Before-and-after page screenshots
○ ○ ○ ○

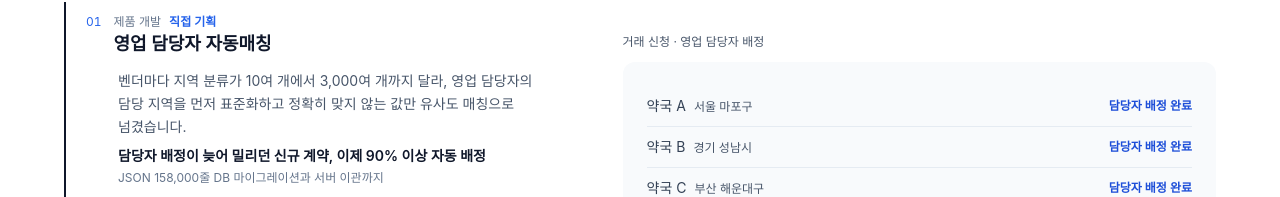
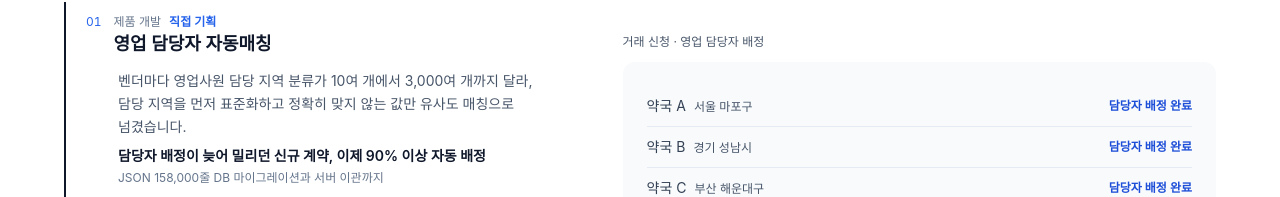
Before and after one commit to WhyBusyy/portfolio, a Next.js app: page / in a window 1280 px wide. Shown: the part 999-1196 px from the top of the page. Built offline with nearby package versions, Linux system fonts and the light colour scheme; a web font is replaced by a local one.

Commit message:
copy: 자동매칭 판단 문장을 '영업사원 담당 지역 분류'로 정정

```diff
--- a/src/components/FeaturedWork.tsx
+++ b/src/components/FeaturedWork.tsx
@@ -18,7 +18,7 @@ const CASES = [
     track: "제품 개발",
     title: "영업 담당자 자동매칭",
     decision:
-      "벤더마다 지역 분류가 10여 개에서 3,000여 개까지 달라, 영업 담당자의 담당 지역을 먼저 표준화하고 정확히 맞지 않는 값만 유사도 매칭으로 넘겼습니다.",
+      "벤더마다 영업사원 담당 지역 분류가 10여 개에서 3,000여 개까지 달라, 담당 지역을 먼저 표준화하고 정확히 맞지 않는 값만 유사도 매칭으로 넘겼습니다.",
     metric: "담당자 배정이 늦어 밀리던 신규 계약, 이제 90% 이상 자동 배정",
     scale: "JSON 158,000줄 DB 마이그레이션과 서버 이관까지",
     proposed: true,
```
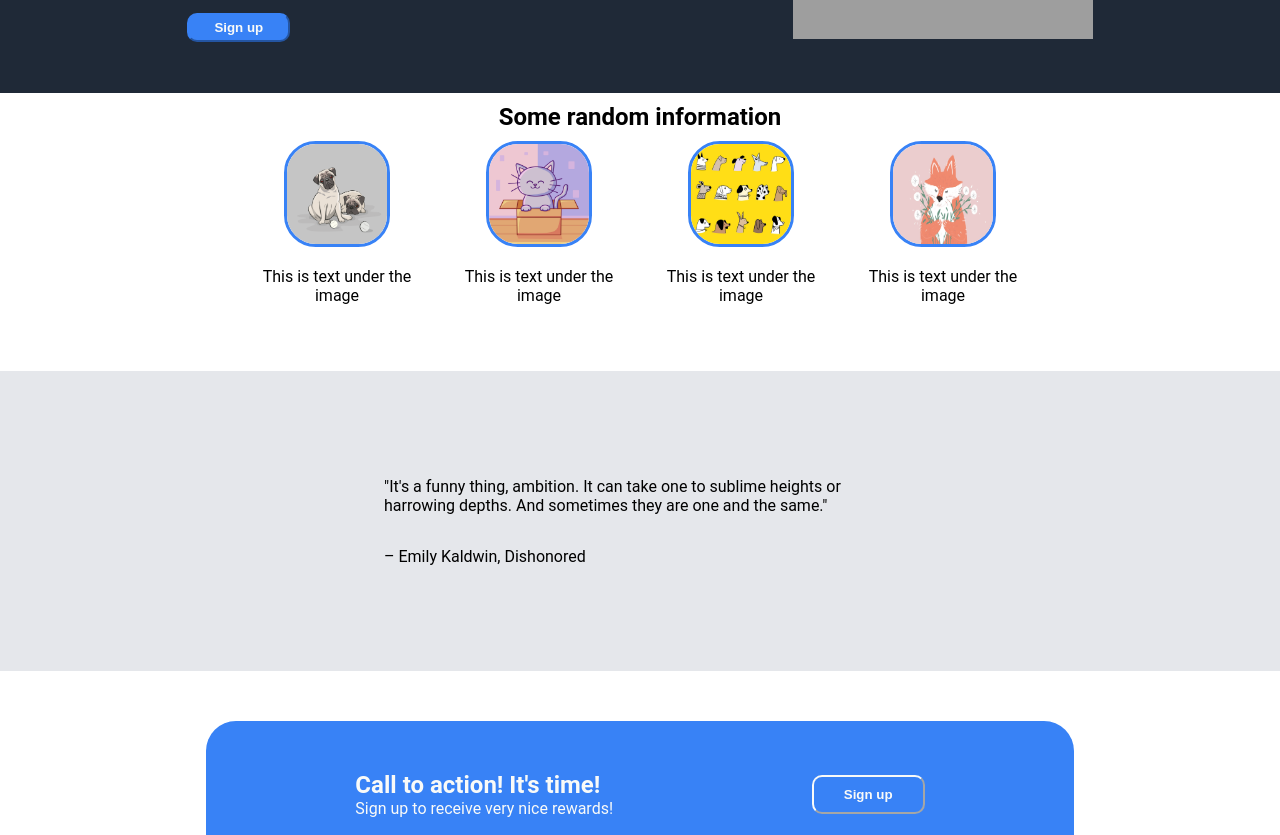
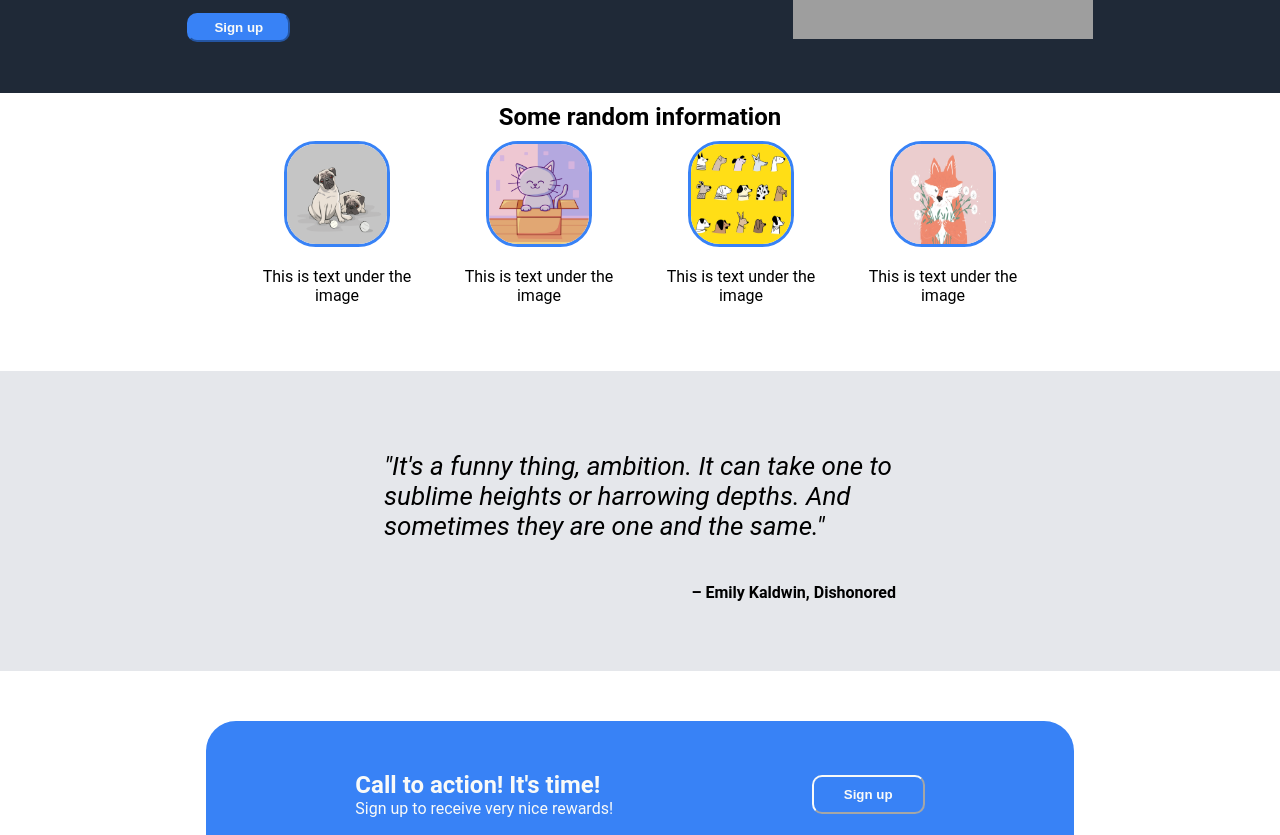
Before and after one commit to renegade-404/landing-page, a plain HTML site: page index.html in a window 1280 px wide. Shown: the part 262-1097 px from the top of the page. Drawn offline with Linux system fonts and the light colour scheme; grey boxes are pictures that could not be loaded.

Commit message:
Adjust blockquote positioning.

```diff
--- a/style/styles.css
+++ b/style/styles.css
@@ -103,9 +103,17 @@ blockquote {
     justify-content: center;
     align-items: center;
 
-    & > * {
+    & > p {
         flex-basis: 5%;
         width: 40%;
+    }
+    & p:nth-child(2) {
+        text-align: end;
+        font-weight: bold;
+    }
+    & p:nth-child(1) {
+        font-style: italic;
+        font-size: 26px;
     }
 }
 
```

○ ○ ○ ○

> Work request: Please go through the entries and show every line with the word "part".

> Problem solution:
Before and after one commit to WhyBusyy/portfolio, a Next.js app: page / in a window 1280 px wide. Shown: the part 999-1196 px from the top of the page. Built offline with nearby package versions, Linux system fonts and the light colour scheme; a web font is replaced by a local one.
Before and after one commit to renegade-404/landing-page, a plain HTML site: page index.html in a window 1280 px wide. Shown: the part 262-1097 px from the top of the page. Drawn offline with Linux system fonts and the light colour scheme; grey boxes are pictures that could not be loaded.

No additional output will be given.